■ Work instruction ■
Provide again, from the entries below, every line from the one containing "Before and after one commit to chayanee27/oil, a" through the one containing "Also changed, not shown: 1 other file.", exactly as written, and no other line.
Extracted information START
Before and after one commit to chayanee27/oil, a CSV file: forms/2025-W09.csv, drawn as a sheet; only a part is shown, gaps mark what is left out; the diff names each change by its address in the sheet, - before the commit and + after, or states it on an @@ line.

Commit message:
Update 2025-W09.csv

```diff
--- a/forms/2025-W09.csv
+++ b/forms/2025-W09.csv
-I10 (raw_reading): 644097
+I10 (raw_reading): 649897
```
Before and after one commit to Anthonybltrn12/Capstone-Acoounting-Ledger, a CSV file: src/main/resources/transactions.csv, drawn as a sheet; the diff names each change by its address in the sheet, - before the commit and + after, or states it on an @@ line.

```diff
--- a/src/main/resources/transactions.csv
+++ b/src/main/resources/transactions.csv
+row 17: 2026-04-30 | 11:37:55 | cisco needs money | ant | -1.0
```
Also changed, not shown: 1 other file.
Extracted information END
Extracted information START
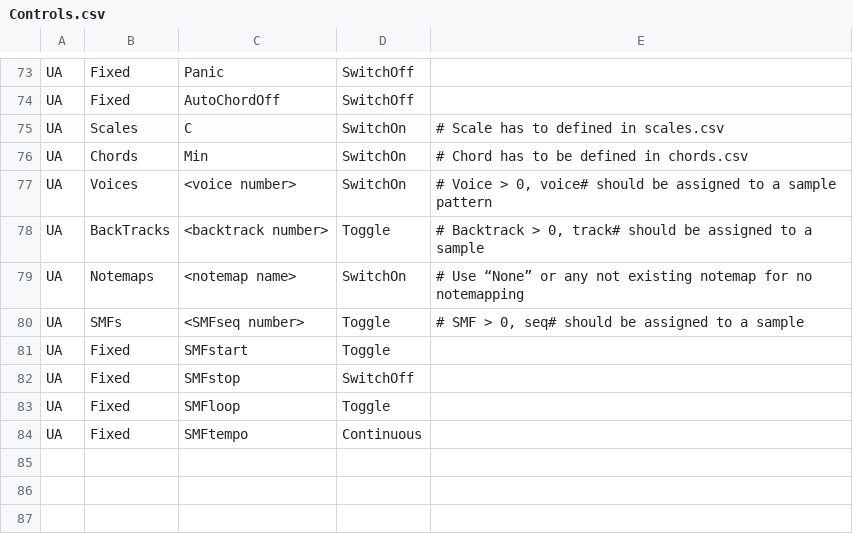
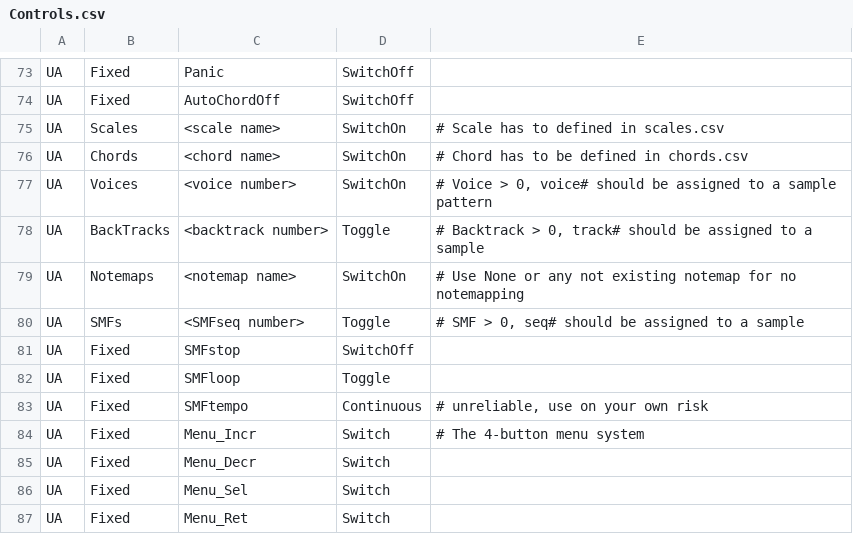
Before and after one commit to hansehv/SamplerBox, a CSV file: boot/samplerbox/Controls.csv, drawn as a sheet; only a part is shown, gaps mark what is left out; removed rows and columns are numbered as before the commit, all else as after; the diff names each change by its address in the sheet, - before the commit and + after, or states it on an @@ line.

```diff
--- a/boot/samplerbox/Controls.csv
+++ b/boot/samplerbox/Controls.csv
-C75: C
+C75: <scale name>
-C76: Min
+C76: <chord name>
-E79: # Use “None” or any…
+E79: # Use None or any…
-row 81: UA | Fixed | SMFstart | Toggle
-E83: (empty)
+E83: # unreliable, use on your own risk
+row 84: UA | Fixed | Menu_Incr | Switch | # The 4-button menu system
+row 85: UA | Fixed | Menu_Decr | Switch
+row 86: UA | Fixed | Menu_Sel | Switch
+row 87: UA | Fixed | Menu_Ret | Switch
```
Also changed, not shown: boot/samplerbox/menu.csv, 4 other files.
Extracted information END
■ Answer area ■
Before and after one commit to chayanee27/oil, a CSV file: forms/2025-W09.csv, drawn as a sheet; only a part is shown, gaps mark what is left out; the diff names each change by its address in the sheet, - before the commit and + after, or states it on an @@ line.

Commit message:
Update 2025-W09.csv

```diff
--- a/forms/2025-W09.csv
+++ b/forms/2025-W09.csv
-I10 (raw_reading): 644097
+I10 (raw_reading): 649897
```
Before and after one commit to Anthonybltrn12/Capstone-Acoounting-Ledger, a CSV file: src/main/resources/transactions.csv, drawn as a sheet; the diff names each change by its address in the sheet, - before the commit and + after, or states it on an @@ line.

```diff
--- a/src/main/resources/transactions.csv
+++ b/src/main/resources/transactions.csv
+row 17: 2026-04-30 | 11:37:55 | cisco needs money | ant | -1.0
```
Also changed, not shown: 1 other file.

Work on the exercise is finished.